That's not a bad thing: From the soft metronome that rocks back and forth like a newton's cradle over the Weeknd-assisted "In Vein" to Kanye "Yung Cassius Clay" West asserting his aggressive tendencies (or lack thereof) on "Sanctified," each record — as per usual for a Rick Ross album — is highlighted by guest spots, probably because, when left to his own devices, Ross is hit or miss.

This is evident on "BLK & WHT," where his attempts to document the ills of selling drugs are coupled with a mistimed Trayvon Martin reference that will offend for all the wrong reasons.

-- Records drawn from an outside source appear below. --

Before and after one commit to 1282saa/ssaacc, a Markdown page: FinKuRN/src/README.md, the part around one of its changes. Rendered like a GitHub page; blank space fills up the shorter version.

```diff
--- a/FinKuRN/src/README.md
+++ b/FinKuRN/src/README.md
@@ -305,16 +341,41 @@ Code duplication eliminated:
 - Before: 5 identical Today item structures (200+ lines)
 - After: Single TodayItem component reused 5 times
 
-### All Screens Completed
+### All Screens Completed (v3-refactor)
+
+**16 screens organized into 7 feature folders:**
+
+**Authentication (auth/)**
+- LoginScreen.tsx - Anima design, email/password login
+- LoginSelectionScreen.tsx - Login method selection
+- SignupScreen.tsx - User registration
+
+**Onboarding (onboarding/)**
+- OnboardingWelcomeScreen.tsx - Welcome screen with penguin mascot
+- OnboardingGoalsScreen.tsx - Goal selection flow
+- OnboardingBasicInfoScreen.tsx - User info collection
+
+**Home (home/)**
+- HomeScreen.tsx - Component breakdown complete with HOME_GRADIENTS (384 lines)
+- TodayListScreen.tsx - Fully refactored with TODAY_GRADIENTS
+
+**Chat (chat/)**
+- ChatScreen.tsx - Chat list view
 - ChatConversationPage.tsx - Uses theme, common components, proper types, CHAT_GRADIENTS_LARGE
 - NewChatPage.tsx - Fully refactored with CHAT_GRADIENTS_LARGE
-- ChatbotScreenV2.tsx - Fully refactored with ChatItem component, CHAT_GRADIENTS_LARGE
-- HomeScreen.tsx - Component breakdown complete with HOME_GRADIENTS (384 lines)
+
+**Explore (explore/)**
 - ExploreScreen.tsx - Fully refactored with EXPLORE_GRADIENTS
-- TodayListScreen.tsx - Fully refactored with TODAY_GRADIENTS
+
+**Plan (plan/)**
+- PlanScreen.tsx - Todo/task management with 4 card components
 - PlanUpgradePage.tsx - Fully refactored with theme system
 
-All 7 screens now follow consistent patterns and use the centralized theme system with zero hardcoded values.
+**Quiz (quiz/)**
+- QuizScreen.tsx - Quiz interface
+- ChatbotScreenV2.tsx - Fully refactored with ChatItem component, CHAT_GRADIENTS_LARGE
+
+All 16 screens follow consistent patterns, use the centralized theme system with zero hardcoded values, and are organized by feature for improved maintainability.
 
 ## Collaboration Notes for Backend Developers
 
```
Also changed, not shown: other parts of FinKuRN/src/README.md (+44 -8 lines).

Filler tracks like "Walking on Air" and the pointless "Dope Bitch Skit" only add to the feeling that he doesn't have anything interesting left to say.

Much like Ross' affinity for mink coats, Mastermind is grandiose in its presentation, but it still only shows the surface of the man behind it.

Read an interview with Rick Ross about the making of Mastermind here. (Def Jam)